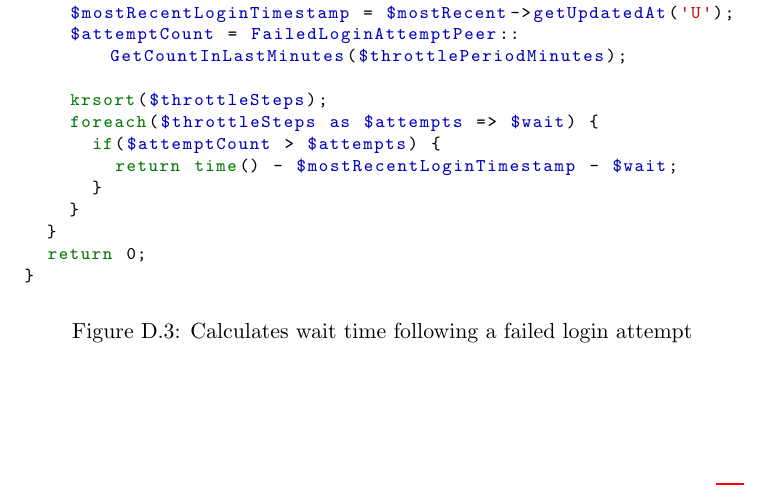
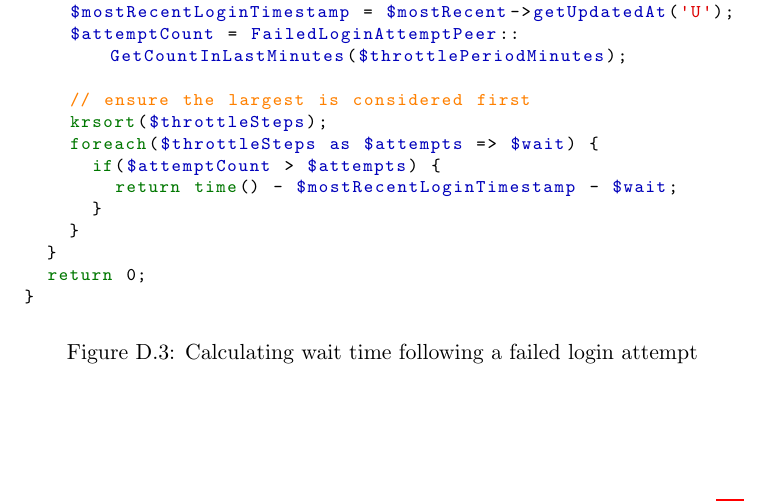
Before and after one commit to Pezmc/Final-Year-Project-Report, a LaTeX thesis (main.tex, which reads sections/appendix.tex): part of page 75 of 78, cut so that both start at the same text. Compiled offline with pdfLaTeX.

Commit message:
Adjusting headings

```diff
--- a/sections/appendix.tex
+++ b/sections/appendix.tex
@@ -156,6 +156,7 @@ public function getThrottlingWaitSeconds() {
 		$mostRecentLoginTimestamp = $mostRecent->getUpdatedAt('U');
 		$attemptCount = FailedLoginAttemptPeer::GetCountInLastMinutes($throttlePeriodMinutes);
 
+		// ensure the largest is considered first
 		krsort($throttleSteps);
 		foreach($throttleSteps as $attempts => $wait) {
 			if($attemptCount > $attempts) {
@@ -166,7 +167,7 @@ public function getThrottlingWaitSeconds() {
 	return 0;
 }
 \end{lstlisting}
-\caption{Calculates wait time following a failed login attempt}
+\caption{Calculating wait time following a failed login attempt}
 \label{fig:getThrottlingWaitSeconds}
 \end{figure}
 
```
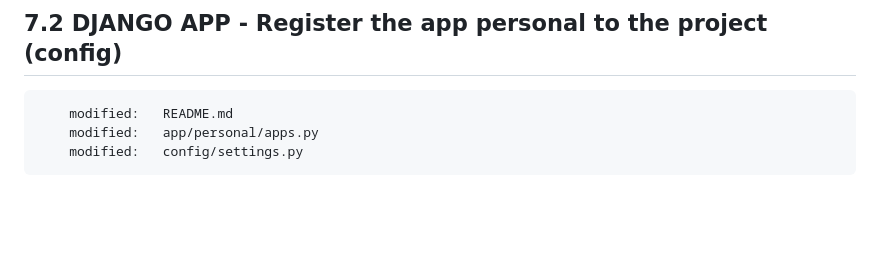
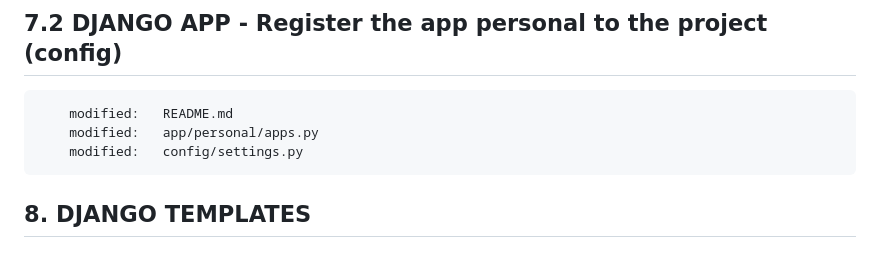
Before and after one commit to gurnitha/django42_real_time_chatroom_mutipleusers, a Markdown page: README.md, the part around the change. Rendered like a GitHub page; blank space fills up the shorter version.

Commit message:
-----8. DJANGO TEMPLATES-----

```diff
--- a/README.md
+++ b/README.md
@@ -531,3 +531,6 @@ Project: F:\_ingafter65\CHATROOM
         modified:   README.md
         modified:   app/personal/apps.py
         modified:   config/settings.py
+
+
+## 8. DJANGO TEMPLATES
```
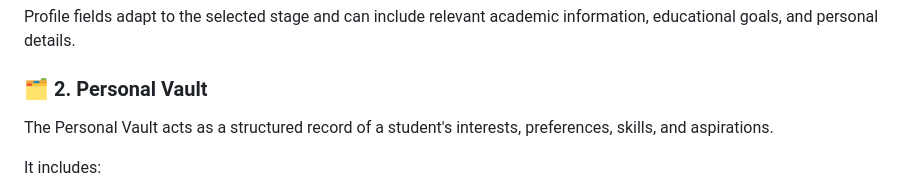
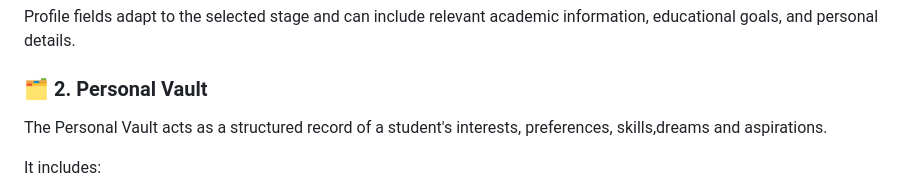
Before and after one commit to PrinceJ18/CareerMitra, a Markdown page: README.md, the part around the change. Drawn GitHub-style.

Commit message:
minor change in readme

```diff
--- a/README.md
+++ b/README.md
@@ -91,7 +91,7 @@ Profile fields adapt to the selected stage and can include relevant academic inf
 
 ### 🗂️ 2. Personal Vault
 
-The Personal Vault acts as a structured record of a student's interests, preferences, skills, and aspirations.
+The Personal Vault acts as a structured record of a student's interests, preferences, skills,dreams and aspirations.
 
 It includes:
 
```
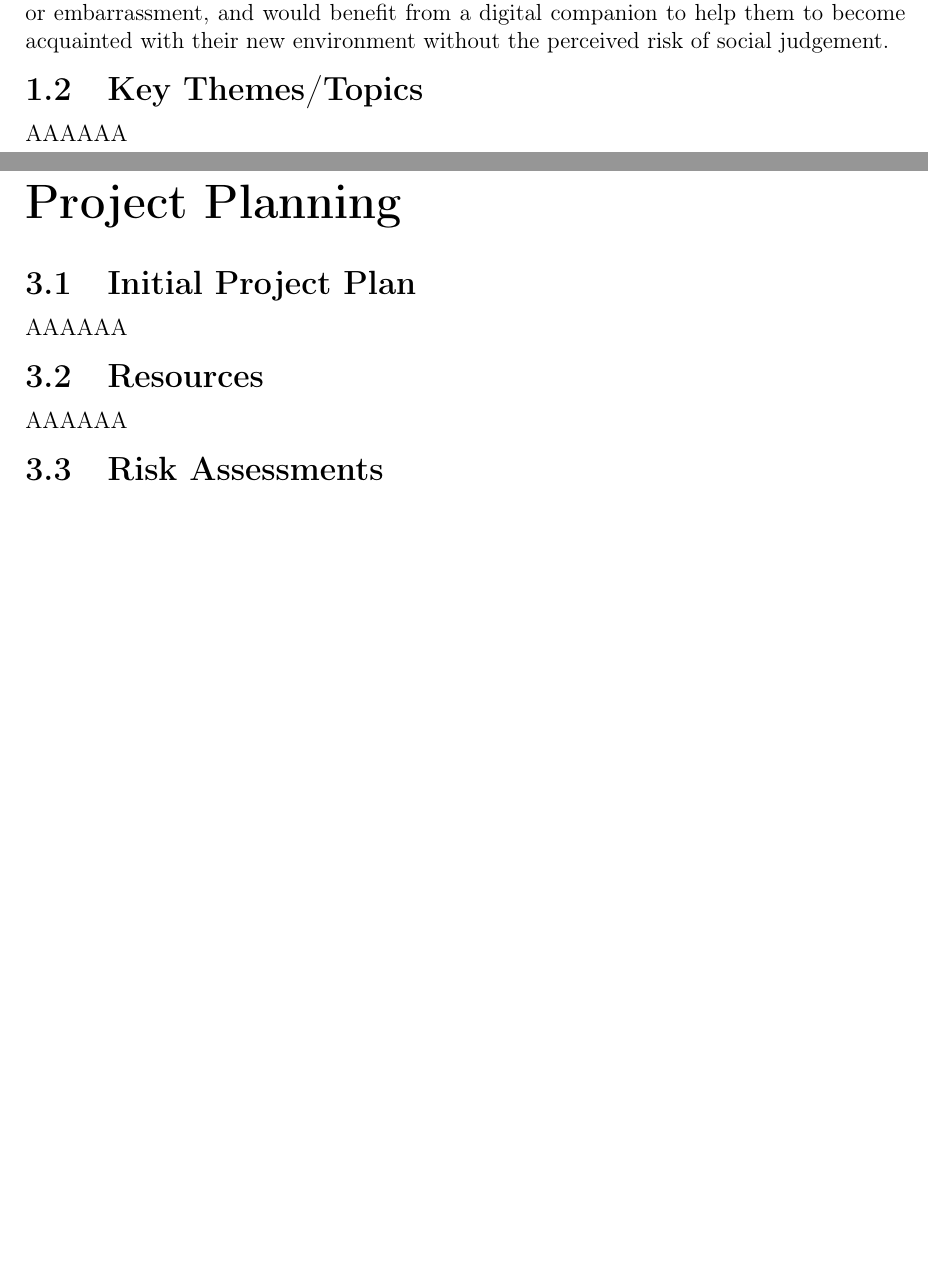
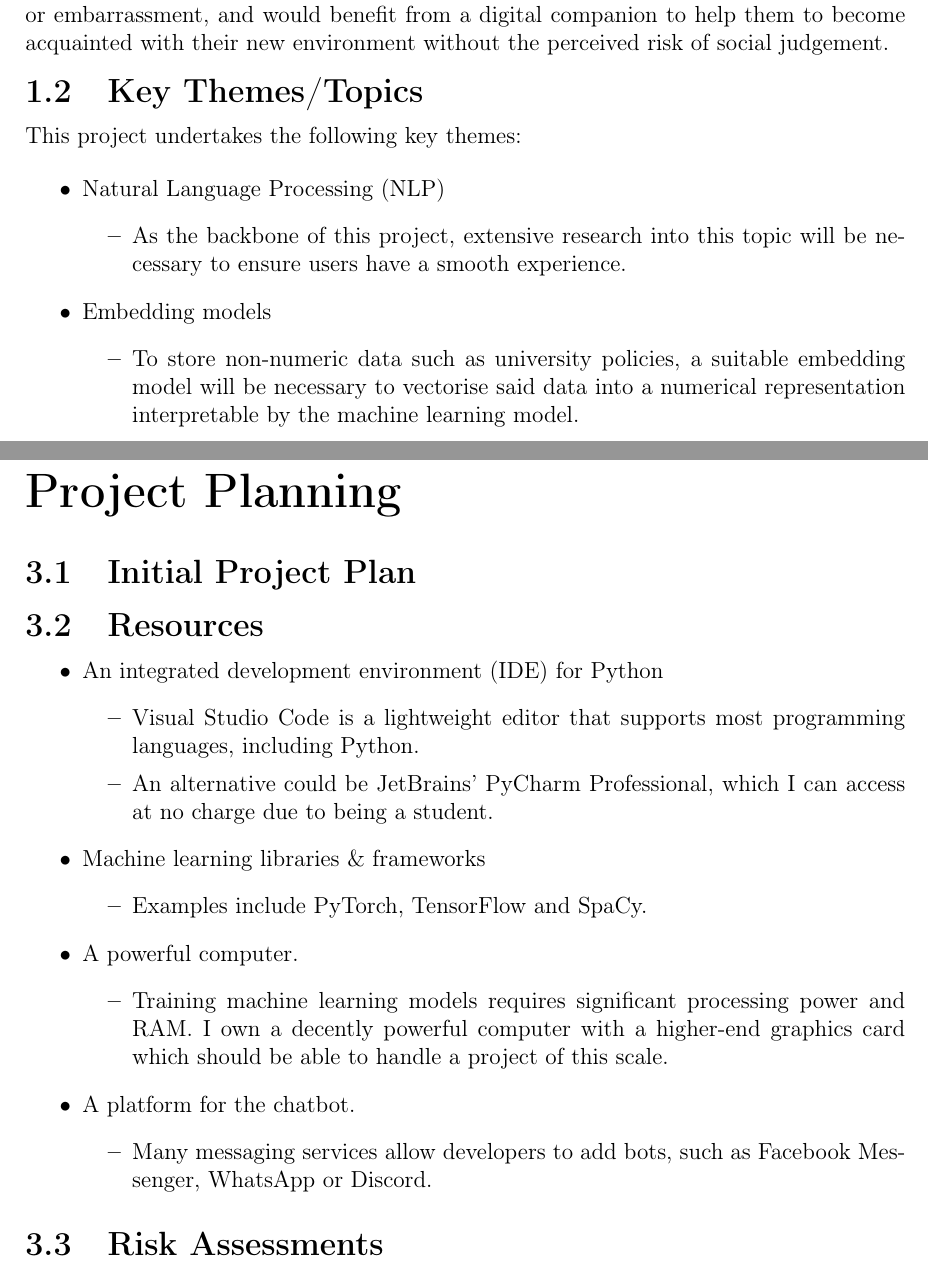
Before and after one commit to LewGoesB00M/CMP6200, a LaTeX thesis (LaTeX/Proposal due 14 Oct/Proposal.tex): two parts of pages 4 and 6 of 8, joined at a grey line, cut so that both start at the same text, the shorter picture padded with empty space. Compiled offline with pdfLaTeX.

Commit message:
Misc. progress

```diff
--- a/LaTeX/Proposal due 14 Oct/Proposal.tex
+++ b/LaTeX/Proposal due 14 Oct/Proposal.tex
@@ -138,4 +138,17 @@
 
 
     \section{Key Themes/Topics}
-    AAAAAA
+    This project undertakes the following key themes:
+
+    \begin{itemize}
+        \item Natural Language Processing (NLP)
+            \begin{itemize}
+                \item As the backbone of this project, extensive research into this topic will be necessary
+                to ensure users have a smooth experience.
+            \end{itemize}
+        \item Embedding models
+            \begin{itemize}
+                \item To store non-numeric data such as university policies, a suitable embedding model
+                will be necessary to vectorise said data into a numerical representation interpretable by
+                the machine learning model.
+            \end{itemize}
@@ -147,9 +168,37 @@
 
     \chapter{Project Planning}
     \section{Initial Project Plan}
-    AAAAAA
+
+
     \section{Resources}
-    AAAAAA
+    \begin{itemize}
+        \item An integrated development environment (IDE) for Python
+        \begin{itemize}
+            \item Visual Studio Code is a lightweight editor that supports most programming languages,
+            including Python.
+            \item An alternative could be JetBrains' PyCharm Professional, which I can access at no charge due
+            to being a student.
+        \end{itemize}
+
+        \item Machine learning libraries \& frameworks
+        \begin{itemize}
+            \item Examples include PyTorch, TensorFlow and SpaCy.
+        \end{itemize}
+
+        \item A powerful computer.
+        \begin{itemize}
+            \item Training machine learning models requires significant processing power and RAM. I own a decently
+            powerful computer with a higher-end graphics card which should be able to handle a project of
+            this scale.
+        \end{itemize}
+
+        \item A platform for the chatbot.
+        \begin{itemize}
+            \item Many messaging services allow developers to add bots, such as Facebook Messenger, WhatsApp or
+            Discord.
+        \end{itemize}
+
+    \end{itemize}
     \section{Risk Assessments}
     AAAAAA
 
```
Also changed, not shown: LaTeX/Proposal due 14 Oct/Proposal.pdf, LaTeX/Proposal due 14 Oct/Proposal.tex (10 more changed lines).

━━━━━━━━━━━━━━━━

WHAT THE EXERCISE ASKS - Go through the entries above and output them exactly, without pictures.

ANSWER TO THIS EXERCISE -
Before and after one commit to Pezmc/Final-Year-Project-Report, a LaTeX thesis (main.tex, which reads sections/appendix.tex): part of page 75 of 78, cut so that both start at the same text. Compiled offline with pdfLaTeX.

Commit message:
Adjusting headings

```diff
--- a/sections/appendix.tex
+++ b/sections/appendix.tex
@@ -156,6 +156,7 @@ public function getThrottlingWaitSeconds() {
 		$mostRecentLoginTimestamp = $mostRecent->getUpdatedAt('U');
 		$attemptCount = FailedLoginAttemptPeer::GetCountInLastMinutes($throttlePeriodMinutes);
 
+		// ensure the largest is considered first
 		krsort($throttleSteps);
 		foreach($throttleSteps as $attempts => $wait) {
 			if($attemptCount > $attempts) {
@@ -166,7 +167,7 @@ public function getThrottlingWaitSeconds() {
 	return 0;
 }
 \end{lstlisting}
-\caption{Calculates wait time following a failed login attempt}
+\caption{Calculating wait time following a failed login attempt}
 \label{fig:getThrottlingWaitSeconds}
 \end{figure}
 
```
Before and after one commit to gurnitha/django42_real_time_chatroom_mutipleusers, a Markdown page: README.md, the part around the change. Rendered like a GitHub page; blank space fills up the shorter version.

Commit message:
-----8. DJANGO TEMPLATES-----

```diff
--- a/README.md
+++ b/README.md
@@ -531,3 +531,6 @@ Project: F:\_ingafter65\CHATROOM
         modified:   README.md
         modified:   app/personal/apps.py
         modified:   config/settings.py
+
+
+## 8. DJANGO TEMPLATES
```
Before and after one commit to PrinceJ18/CareerMitra, a Markdown page: README.md, the part around the change. Drawn GitHub-style.

Commit message:
minor change in readme

```diff
--- a/README.md
+++ b/README.md
@@ -91,7 +91,7 @@ Profile fields adapt to the selected stage and can include relevant academic inf
 
 ### 🗂️ 2. Personal Vault
 
-The Personal Vault acts as a structured record of a student's interests, preferences, skills, and aspirations.
+The Personal Vault acts as a structured record of a student's interests, preferences, skills,dreams and aspirations.
 
 It includes:
 
```
Before and after one commit to LewGoesB00M/CMP6200, a LaTeX thesis (LaTeX/Proposal due 14 Oct/Proposal.tex): two parts of pages 4 and 6 of 8, joined at a grey line, cut so that both start at the same text, the shorter picture padded with empty space. Compiled offline with pdfLaTeX.

Commit message:
Misc. progress

```diff
--- a/LaTeX/Proposal due 14 Oct/Proposal.tex
+++ b/LaTeX/Proposal due 14 Oct/Proposal.tex
@@ -138,4 +138,17 @@
 
 
     \section{Key Themes/Topics}
-    AAAAAA
+    This project undertakes the following key themes:
+
+    \begin{itemize}
+        \item Natural Language Processing (NLP)
+            \begin{itemize}
+                \item As the backbone of this project, extensive research into this topic will be necessary
+                to ensure users have a smooth experience.
+            \end{itemize}
+        \item Embedding models
+            \begin{itemize}
+                \item To store non-numeric data such as university policies, a suitable embedding model
+                will be necessary to vectorise said data into a numerical representation interpretable by
+                the machine learning model.
+            \end{itemize}
@@ -147,9 +168,37 @@
 
     \chapter{Project Planning}
     \section{Initial Project Plan}
-    AAAAAA
+
+
     \section{Resources}
-    AAAAAA
+    \begin{itemize}
+        \item An integrated development environment (IDE) for Python
+        \begin{itemize}
+            \item Visual Studio Code is a lightweight editor that supports most programming languages,
+            including Python.
+            \item An alternative could be JetBrains' PyCharm Professional, which I can access at no charge due
+            to being a student.
+        \end{itemize}
+
+        \item Machine learning libraries \& frameworks
+        \begin{itemize}
+            \item Examples include PyTorch, TensorFlow and SpaCy.
+        \end{itemize}
+
+        \item A powerful computer.
+        \begin{itemize}
+            \item Training machine learning models requires significant processing power and RAM. I own a decently
+            powerful computer with a higher-end graphics card which should be able to handle a project of
+            this scale.
+        \end{itemize}
+
+        \item A platform for the chatbot.
+        \begin{itemize}
+            \item Many messaging services allow developers to add bots, such as Facebook Messenger, WhatsApp or
+            Discord.
+        \end{itemize}
+
+    \end{itemize}
     \section{Risk Assessments}
     AAAAAA
 
```
Also changed, not shown: LaTeX/Proposal due 14 Oct/Proposal.pdf, LaTeX/Proposal due 14 Oct/Proposal.tex (10 more changed lines).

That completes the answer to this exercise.